California’s Dan Lungren, senior Republican on the Franking Commission, quickly issued a statement saying, “We have never before censored anybody’s presentation of facts this way.” He further points out that the committee has yet to censor any Democratic mailings claiming various numbers of American jobs created by the economic stimulus package, though Republicans question the veracity of those figures, to put it kindly. The response from Susan Davis (D-Calif), chairwoman of the commission, was to say that they were working “in good faith to negotiate a compromise with Republicans” over the barred mailings. Wasn’t this supposed to be an independent, bi-partisan group working outside of party tribal interests?
One anecdotal example of past usage was a mailing received in our district during the early years of the Iraq war. Our congressman, a Democrat, sent out franked mailers which included the phrase “the invasion and occupation of Iraq.” Being an opponent of the war myself, I concurred with the description, but I also realized that it infuriated many Republicans who supported the effort. They strove mightily to counter such characterizations by consistently using the phrase “the liberation of Iraq.” What we did not see, though, was an attempt to use the Franking Commission to force the Democrats into using the word “liberation.” Had they done so, howls of protest would have rightly emerged. Any attempt at forcing Republicans to use “invasion and occupation” would have also been correctly eschewed.
While judging this scenario we should be careful not to trend too far toward describing this as some sort of impingement upon the free speech rights of the representatives. They may still mail out material which is actually biased if they wish (within reasonable legal limits), but must pay for the postage or the cost of the calls through other funding, rather than having them franked. But as long as the mailing or conference call recording is making some attempt at communicating with their voters and providing information on issues which are of interest to them, restrictions based on franking rules need to be applied with the lightest hand possible.

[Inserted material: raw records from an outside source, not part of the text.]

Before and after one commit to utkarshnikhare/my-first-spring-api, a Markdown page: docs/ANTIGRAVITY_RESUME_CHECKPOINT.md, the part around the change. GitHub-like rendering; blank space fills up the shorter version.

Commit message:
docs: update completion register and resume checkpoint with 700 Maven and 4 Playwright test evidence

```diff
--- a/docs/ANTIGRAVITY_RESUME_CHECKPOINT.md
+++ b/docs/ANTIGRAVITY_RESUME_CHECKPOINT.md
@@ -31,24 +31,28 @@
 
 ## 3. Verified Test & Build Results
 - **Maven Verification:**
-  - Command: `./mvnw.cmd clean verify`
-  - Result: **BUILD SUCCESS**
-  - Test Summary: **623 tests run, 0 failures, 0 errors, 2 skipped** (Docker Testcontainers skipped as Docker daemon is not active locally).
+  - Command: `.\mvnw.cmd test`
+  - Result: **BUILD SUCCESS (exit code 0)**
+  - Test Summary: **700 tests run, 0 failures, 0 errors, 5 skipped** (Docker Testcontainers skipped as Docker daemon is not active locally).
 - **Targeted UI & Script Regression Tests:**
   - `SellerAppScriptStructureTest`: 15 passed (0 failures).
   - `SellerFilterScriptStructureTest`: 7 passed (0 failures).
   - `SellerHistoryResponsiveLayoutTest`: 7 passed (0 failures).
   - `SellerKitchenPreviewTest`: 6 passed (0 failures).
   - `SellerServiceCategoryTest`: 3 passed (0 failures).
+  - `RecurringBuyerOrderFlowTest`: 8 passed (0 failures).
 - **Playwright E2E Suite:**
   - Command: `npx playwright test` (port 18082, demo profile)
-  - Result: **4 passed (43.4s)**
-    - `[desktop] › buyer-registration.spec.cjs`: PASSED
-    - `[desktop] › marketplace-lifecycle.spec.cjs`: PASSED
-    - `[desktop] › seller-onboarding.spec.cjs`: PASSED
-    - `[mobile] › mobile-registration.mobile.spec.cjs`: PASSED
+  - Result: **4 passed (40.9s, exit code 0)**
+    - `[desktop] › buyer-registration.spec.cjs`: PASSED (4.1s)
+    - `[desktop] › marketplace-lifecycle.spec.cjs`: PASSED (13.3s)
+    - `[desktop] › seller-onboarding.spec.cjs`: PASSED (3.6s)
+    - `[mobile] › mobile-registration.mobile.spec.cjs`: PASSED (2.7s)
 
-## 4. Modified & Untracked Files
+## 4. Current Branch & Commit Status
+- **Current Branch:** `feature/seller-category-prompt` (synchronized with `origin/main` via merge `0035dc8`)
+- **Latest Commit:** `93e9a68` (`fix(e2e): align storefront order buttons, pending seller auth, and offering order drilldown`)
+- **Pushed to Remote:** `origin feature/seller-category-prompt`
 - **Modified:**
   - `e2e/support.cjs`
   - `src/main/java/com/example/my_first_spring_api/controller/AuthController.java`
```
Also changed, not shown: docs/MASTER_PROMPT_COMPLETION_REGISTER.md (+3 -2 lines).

Clearly, we must be vigilant when it comes to the abuse of public funds, even in small amounts. But there is also an obvious need for us to be able to distinguish between a member of parliament filching a few pennies to pursue the usufructs of gallantry with his demimondaine and congressmen speaking plain language to the residents of their districts. I fear, however, that the challenge of reigning in such overreach will be more than this Congress can manage.